For the most part, though, Clintonites have presented her continued campaign as a fulfillment of rights. Historian (and TNR alum) David Greenberg recently placed Obama's uplifting style in the tradition of the ineffectual liberals that Arthur Schlesinger derided as "doughfaces" ("Double Negative," April 9). As Greenberg wrote, "A well-placed concern not to let ends justify means has often led to a misplaced sacrifice of ends to means." By contrast, he situated Clinton as an heir to "FDR and the New Deal's lieutenants [who] respected fair play and fair procedures, but they put results first."
I think the analogy is apt, but Greenberg has the protagonists backward. It's those defending Clinton's campaign who angrily wave away any practical considerations. In an editorial bolstering Clinton's prerogative to stay in the race, The Washington Post insisted, "No doubt the Democrats have gotten themselves into a fix with rules that may leave the final decision to unelected superdelegates--but why is the answer to that less democracy?"
Anyone who tried to talk sense into a Ralph Nader supporter in 2000 probably heard some version of this rationale. Giving the voters more candidates is democracy, man. The decision to run is an act of civic virtue that may not be analyzed for its real-world effects. Nader himself dismissed Leahy's call for Clinton to withdraw as "political bigotry." He urged, "Listen to your own inner citizen First Amendment voice. This is America. Just like every other citizen, you have a right to run."
A related justification is the "Think of the Puerto Ricans" defense. As a Clinton campaign memo insists, "the citizens in Pennsylvania, Guam, North Carolina, Indiana, West Virginia, Oregon, Kentucky, Puerto Rico, Montana and South Dakota have not yet had the opportunity to exercise that fundamental right." Of course, if Clinton suspended her campaign, those states could still vote for her if they wanted. It's true that their vote wouldn't matter, but that's the way it usually works most of the time anyway. A few months ago, everybody expected the race to be decided after New Hampshire. Now we can't bear to face the fact that the race has been decided after merely 80 percent of the states have weighed in.

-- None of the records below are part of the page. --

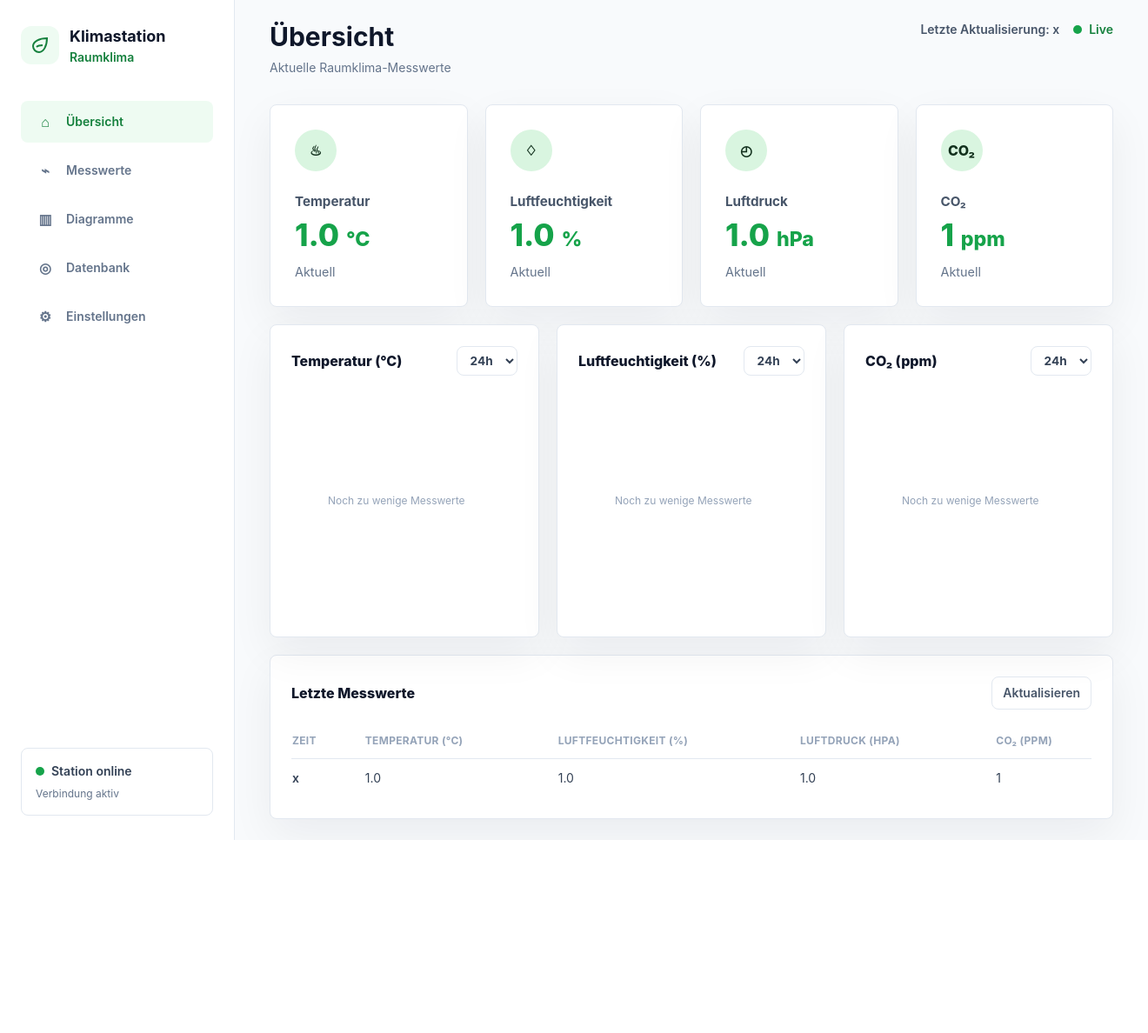
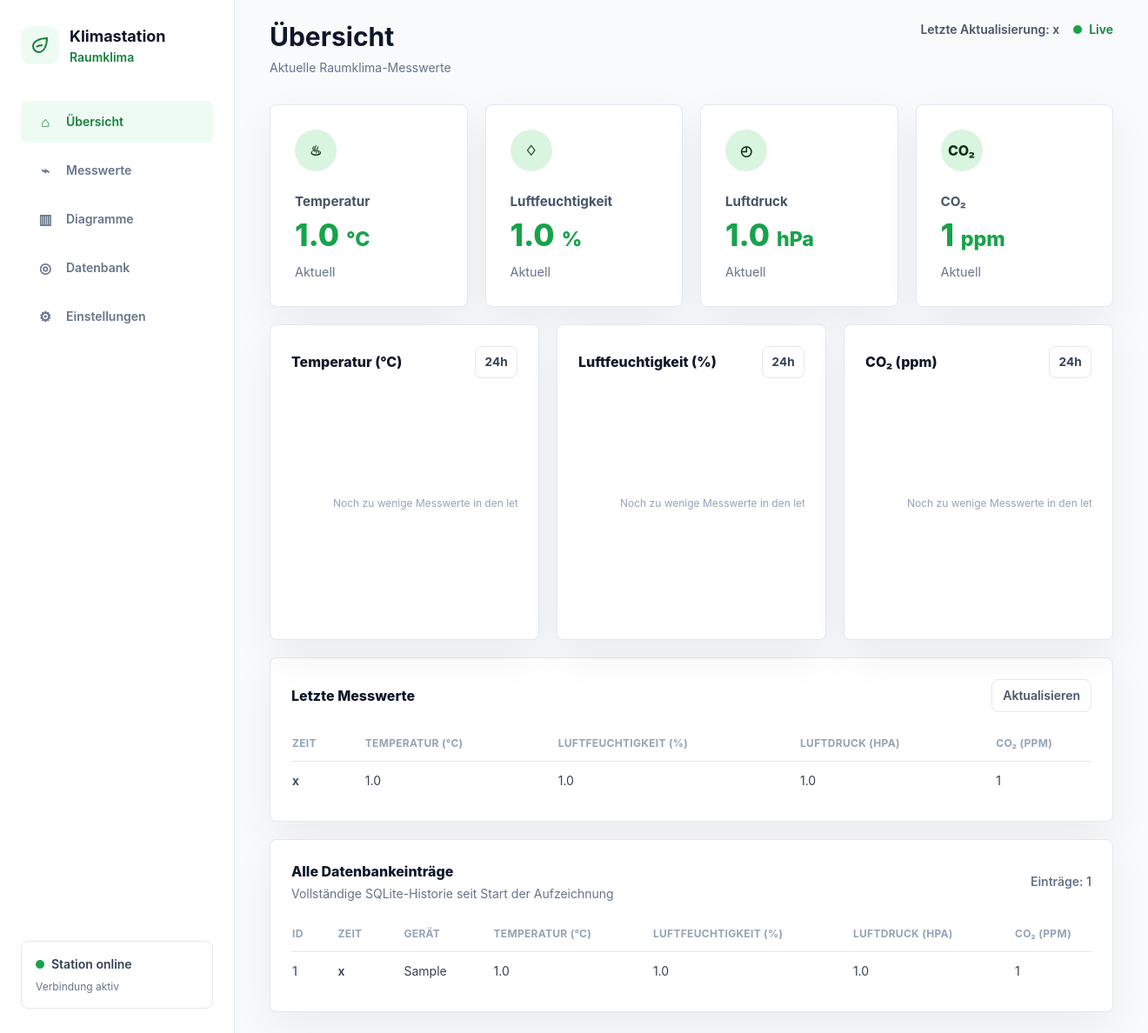
Before and after one commit to talbhassan840-debug/Klimastation, a Flask app: page / in a window 1320 px wide. Shown: the whole page at 87% size. Before the commit the page ends 966 px from the top, so only its background shows below. Run offline with Flask 3, Linux system fonts and the light colour scheme; tables that the repository leaves empty hold one stand-in row (values such as "Sample post"); a map, chart or similar area stays blank; some libraries are stand-ins or nearby versions.

Commit message:
Improve dashboard charts and database view

```diff
--- a/app.py
+++ b/app.py
@@ -1,4 +1,4 @@
-from datetime import datetime
+from datetime import datetime, timedelta
 import sqlite3
 
 from flask import Flask, jsonify, render_template, request
@@ -106,17 +106,40 @@ def create_measurement():
 def list_measurements():
     limit = request.args.get("limit", default=50, type=int)
     limit = max(1, min(limit, 500))
+    hours = request.args.get("hours", type=int)
+    all_rows = request.args.get("all", default="0") == "1"
 
     with get_connection() as conn:
-        rows = conn.execute(
-            """
-            SELECT *
-            FROM measurements
-            ORDER BY id DESC
-            LIMIT ?
-            """,
-            (limit,),
-        ).fetchall()
+        if hours is not None:
+            hours = max(1, min(hours, 24 * 31))
+            since = (datetime.now() - timedelta(hours=hours)).isoformat(timespec="seconds")
+            rows = conn.execute(
+                """
+                SELECT *
+                FROM measurements
+                WHERE timestamp >= ?
+                ORDER BY timestamp DESC, id DESC
+                """,
+                (since,),
+            ).fetchall()
+        elif all_rows:
+            rows = conn.execute(
+                """
+                SELECT *
+                FROM measurements
+                ORDER BY id DESC
+                """
+            ).fetchall()
+        else:
+            rows = conn.execute(
+                """
+                SELECT *
+                FROM measurements
+                ORDER BY id DESC
+                LIMIT ?
+                """,
+                (limit,),
+            ).fetchall()
 
     return jsonify([row_to_dict(row) for row in rows])
 
--- a/static/js/app.js
+++ b/static/js/app.js
@@ -1,4 +1,6 @@
-const API_URL = "/api/measurements?limit=48";
+const LATEST_API_URL = "/api/measurements?limit=8";
+const CHART_API_URL = "/api/measurements?hours=24";
+const DATABASE_API_URL = "/api/measurements?all=1";
 
 const elements = {
     lastUpdated: document.getElementById("last-updated"),
@@ -10,6 +12,8 @@ const elements = {
     pressure: document.getElementById("pressure-current"),
     co2: document.getElementById("co2-current"),
     table: document.getElementById("measurements-table"),
+    databaseTable: document.getElementById("database-table"),
+    databaseCount: document.getElementById("database-count"),
     refreshButton: document.getElementById("refresh-button"),
     temperatureChart: document.getElementById("temperature-chart"),
     humidityChart: document.getElementById("humidity-chart"),
@@ -38,6 +42,13 @@ function formatTime(timestamp) {
         hour: "2-digit",
         minute: "2-digit",
         second: "2-digit"
+    });
+}
+
+function formatShortTime(date) {
+    return date.toLocaleTimeString("de-CH", {
+        hour: "2-digit",
+        minute: "2-digit"
     });
 }
 
@@ -72,7 +83,17 @@ function updateCards(measurements) {
     setStationState(true, "Verbindung aktiv");
 }
 
-function updateTable(measurements) {
+function measurementRow(measurement) {
+    return `
+        <td class="py-3 pr-4 font-semibold text-slate-700">${formatTime(measurement.timestamp)}</td>
+        <td class="px-4 py-3">${formatValue(measurement.bme280.temperature_c, 1)}</td>
+        <td class="px-4 py-3">${formatValue(measurement.bme280.humidity_percent, 1)}</td>
+        <td class="px-4 py-3">${formatValue(measurement.bme280.pressure_hpa, 1)}</td>
+        <td class="py-3 pl-4">${measurement.scd41.co2_ppm ?? "-"}</td>
+    `;
+}
+
+function updateRecentTable(measurements) {
     if (!measurements.length) {
         elements.table.innerHTML = `<tr><td class="py-6 text-slate-400" colspan="5">Noch keine Messwerte vorhanden</td></tr>`;
         return;
@@ -80,7 +101,24 @@ function updateTable(measurements) {
 
     elements.table.innerHTML = measurements.slice(0, 8).map((measurement) => `
         <tr class="hover:bg-slate-50">
-            <td class="py-3 pr-4 font-semibold text-slate-700">${formatTime(measurement.timestamp)}</td>
+            ${measurementRow(measurement)}
+        </tr>
+    `).join("");
+}
+
+function updateDatabaseTable(measurements) {
+    elements.databaseCount.textContent = measurements.length;
+
+    if (!measurements.length) {
+        elements.databaseTable.innerHTML = `<tr><td class="py-6 text-slate-400" colspan="7">Noch keine Datenbankeinträge vorhanden</td></tr>`;
+        return;
+    }
+
+    elements.databaseTable.innerHTML = measurements.map((measurement) => `
+        <tr class="hover:bg-slate-50">
+            <td class="py-3 pr-4 font-semibold text-slate-500">${measurement.id}</td>
+            <td class="px-4 py-3 font-semibold text-slate-700">${formatTime(measurement.timestamp)}</td>
+            <td class="px-4 py-3">${measurement.device}</td>
             <td class="px-4 py-3">${formatValue(measurement.bme280.temperature_c, 1)}</td>
             <td class="px-4 py-3">${formatValue(measurement.bme280.humidity_percent, 1)}</td>
             <td class="px-4 py-3">${formatValue(measurement.bme280.pressure_hpa, 1)}</td>
@@ -99,15 +137,19 @@ function drawChart(canvas, measurements, selector, color, decimals = 1) {
 
     const width = rect.width;
     const height = rect.height;
-    const padding = { top: 12, right: 14, bottom: 32, left: 42 };
+    const padding = { top: 12, right: 18, bottom: 38, left: 48 };
+    const now = new Date();
+    const start = new Date(now.getTime() - 24 * 60 * 60 * 1000);
     const points = measurements
         .slice()
-        .reverse()
         .map((measurement) => ({
-            timestamp: measurement.timestamp,
+            timestamp: new Date(measurement.timestamp),
             value: selector(measurement)
         }))
-        .filter((point) => point.value !== null && point.value !== undefined);
+        .filter((point) => !Number.isNaN(point.timestamp.getTime()))
+        .filter((point) => point.timestamp >= start && point.timestamp <= now)
+        .filter((point) => point.value !== null && point.value !== undefined)
+        .sort((a, b) => a.timestamp - b.timestamp);
 
     ctx.clearRect(0, 0, width, height);
     ctx.font = "12px Inter, system-ui, sans-serif";
@@ -115,7 +157,7 @@ function drawChart(canvas, measurements, selector, color, decimals = 1) {
 
     if (points.length < 2) {
         ctx.fillStyle = "#94a3b8";
-        ctx.fillText("Noch zu wenige Messwerte", padding.left, height / 2);
+        ctx.fillText("Noch zu wenige Messwerte in den letzten 24h", padding.left, height / 2);
         return;
     }
 
@@ -128,7 +170,7 @@ function drawChart(canvas, measurements, selector, color, decimals = 1) {
     const plotWidth = width - padding.left - padding.right;
     const plotHeight = height - padding.top - padding.bottom;
 
-    const xFor = (index) => padding.left + (points.length === 1 ? 0 : (index / (points.length - 1)) * plotWidth);
+    const xForTime = (date) => padding.left + ((date.getTime() - start.getTime()) / (now.getTime() - start.getTime())) * plotWidth;
     const yFor = (value) => padding.top + (1 - (value - yMin) / (yMax - yMin)) * plotHeight;
 
     ctx.strokeStyle = "#e2e8f0";
@@ -143,13 +185,25 @@ function drawChart(canvas, measurements, selector, color, decimals = 1) {
         ctx.fillText(label.toFixed(decimals), 6, y + 4);
     }
 
+    ctx.strokeStyle = "#e2e8f0";
+    ctx.fillStyle = "#64748b";
+    for (let i = 0; i <= 4; i += 1) {
+        const x = padding.left + (i / 4) * plotWidth;
+        const date = new Date(start.getTime() + (i / 4) * (now.getTime() - start.getTime()));
+        ctx.beginPath();
+        ctx.moveTo(x, padding.top);
+        ctx.lineTo(x, height - padding.bottom);
+        ctx.stroke();
+        ctx.fillText(formatShortTime(date), x - 16, height - 10);
+    }
+
     const gradient = ctx.createLinearGradient(0, padding.top, 0, height - padding.bottom);
     gradient.addColorStop(0, `${color}30`);
     gradient.addColorStop(1, `${color}00`);
 
     ctx.beginPath();
     points.forEach((point, index) => {
-        const x = xFor(index);
+        const x = xForTime(point.timestamp);
         const y = yFor(point.value);
         if (index === 0) {
             ctx.moveTo(x, y);
@@ -157,15 +211,15 @@ function drawChart(canvas, measurements, selector, color, decimals = 1) {
             ctx.lineTo(x, y);
         }
     });
-    ctx.lineTo(xFor(points.length - 1), height - padding.bottom);
-    ctx.lineTo(xFor(0), height - padding.bottom);
+    ctx.lineTo(xForTime(points[points.length - 1].timestamp), height - padding.bottom);
+    ctx.lineTo(xForTime(points[0].timestamp), height - padding.bottom);
     ctx.closePath();
     ctx.fillStyle = gradient;
     ctx.fill();
 
     ctx.beginPath();
     points.forEach((point, index) => {
-        const x = xFor(index);
+        const x = xForTime(point.timestamp);
         const y = yFor(point.value);
         if (index === 0) {
             ctx.moveTo(x, y);
@@ -179,18 +233,13 @@ function drawChart(canvas, measurements, selector, color, decimals = 1) {
 
     ctx.fillStyle = color;
     points.forEach((point, index) => {
-        const x = xFor(index);
+        const x = xForTime(point.timestamp);
         const y = yFor(point.value);
         ctx.beginPath();
         ctx.arc(x, y, 3, 0, Math.PI * 2);
         ctx.fill();
     });
 
-    const first = points[0];
-    const last = points[points.length - 1];
-    ctx.fillStyle = "#64748b";
-    ctx.fillText(formatTime(first.timestamp).slice(12, 17), padding.left, height - 8);
-    ctx.fillText(formatTime(last.timestamp).slice(12, 17), width - padding.right - 34, height - 8);
 }
 
 function updateCharts(measurements) {
@@ -201,17 +250,28 @@ function updateCharts(measurements) {
 
 async function loadMeasurements() {
     try {
-        const response = await fetch(API_URL);
-        if (!response.ok) {
-            throw new Error(`HTTP ${response.status}`);
+        const [latestResponse, chartResponse, databaseResponse] = await Promise.all([
+            fetch(LATEST_API_URL),
+            fetch(CHART_API_URL),
+            fetch(DATABASE_API_URL)
+        ]);
+
+        if (!latestResponse.ok || !chartResponse.ok || !databaseResponse.ok) {
+            throw new Error("API Antwort fehlerhaft");
         }
-        const measurements = await response.json();
-        updateCards(measurements);
-        updateTable(measurements);
-        updateCharts(measurements);
+
+        const latestMeasurements = await latestResponse.json();
+        const chartMeasurements = await chartResponse.json();
+        const databaseMeasurements = await databaseResponse.json();
+
+        updateCards(latestMeasurements);
+        updateRecentTable(latestMeasurements);
+        updateCharts(chartMeasurements);
+        updateDatabaseTable(databaseMeasurements);
     } catch (error) {
         setStationState(false, "API nicht erreichbar");
         elements.table.innerHTML = `<tr><td class="py-6 text-red-500" colspan="5">Fehler beim Laden: ${error.message}</td></tr>`;
+        elements.databaseTable.innerHTML = `<tr><td class="py-6 text-red-500" colspan="7">Fehler beim Laden: ${error.message}</td></tr>`;
     }
 }
 
--- a/templates/index.html
+++ b/templates/index.html
@@ -123,30 +123,21 @@
                 <article class="panel">
                     <div class="flex items-center justify-between">
                         <h3 class="panel-title">Temperatur (°C)</h3>
-                        <select class="time-select" aria-label="Zeitraum Temperatur">
-                            <option>24h</option>
-                            <option>7d</option>
-                        </select>
+                        <span class="time-select">24h</span>
                     </div>
                     <canvas id="temperature-chart" class="mt-5 h-64 w-full"></canvas>
                 </article>
                 <article class="panel">
                     <div class="flex items-center justify-between">
                         <h3 class="panel-title">Luftfeuchtigkeit (%)</h3>
-                        <select class="time-select" aria-label="Zeitraum Luftfeuchtigkeit">
-                            <option>24h</option>
-                            <option>7d</option>
-                        </select>
+                        <span class="time-select">24h</span>
                     </div>
                     <canvas id="humidity-chart" class="mt-5 h-64 w-full"></canvas>
                 </article>
                 <article class="panel">
                     <div class="flex items-center justify-between">
                         <h3 class="panel-title">CO₂ (ppm)</h3>
-                        <select class="time-select" aria-label="Zeitraum CO2">
-                            <option>24h</option>
-                            <option>7d</option>
-                        </select>
+                        <span class="time-select">24h</span>
                     </div>
                     <canvas id="co2-chart" class="mt-5 h-64 w-full"></canvas>
                 </article>
@@ -177,6 +168,38 @@
                 </div>
             </section>
 
+            <section id="database" class="panel mt-5 overflow-hidden">
+                <div class="flex flex-col gap-3 sm:flex-row sm:items-center sm:justify-between">
+                    <div>
+                        <h3 class="panel-title">Alle Datenbankeinträge</h3>
+                        <p class="mt-1 text-sm text-slate-500">Vollständige SQLite-Historie seit Start der Aufzeichnung</p>
+                    </div>
+                    <div class="text-sm font-semibold text-slate-500">
+                        Einträge: <span id="database-count">0</span>
+                    </div>
+                </div>
+                <div class="mt-4 max-h-[28rem] overflow-auto">
+                    <table class="w-full min-w-[920px] text-left text-sm">
+                        <thead class="sticky top-0 z-10 border-b border-slate-200 bg-white text-xs uppercase tracking-wide text-slate-400">
+                            <tr>
+                                <th class="py-3 pr-4">ID</th>
+                                <th class="px-4 py-3">Zeit</th>
+                                <th class="px-4 py-3">Gerät</th>
+                                <th class="px-4 py-3">Temperatur (°C)</th>
+                                <th class="px-4 py-3">Luftfeuchtigkeit (%)</th>
+                                <th class="px-4 py-3">Luftdruck (hPa)</th>
+                                <th class="py-3 pl-4">CO₂ (ppm)</th>
+                            </tr>
+                        </thead>
+                        <tbody id="database-table" class="divide-y divide-slate-100 text-slate-700">
+                            <tr>
+                                <td class="py-6 text-slate-400" colspan="7">Datenbankeinträge werden geladen</td>
+                            </tr>
+                        </tbody>
+                    </table>
+                </div>
+            </section>
+
             <section id="settings" class="sr-only">Einstellungen</section>
         </main>
     </div>
```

Then you have the millions of Clinton supporters who have come to see her campaign as the literal embodiment of feminism. "Now Clinton's methodical, dogged history of work for the Democratic Party is treated just like the methodical, dogged histories of so many women in the workplace," writes syndicated columnist Marie Cocco. "She must step aside to take the smaller office, with the lesser title and the lower pay to make room for the younger guy with the thinner resume."
In the same column, Cocco concedes, "Maybe it is true that Clinton has no realistic way to win the nomination." That's quite a concession! That is, if you consider the presidency an instrument for legislation and policy change, rather than a vehicle for Hillary Clinton's self-actualization and the civic expression of the South Dakota Democratic primary electorate.
Schlesinger once described the doughface tradition thusly: "Politics becomes, not a means of getting things done, but an outlet for private grievances and frustrations." Is there any better description for Clinton's rationale?
Jonathan Chait is a senior editor for The New Republic.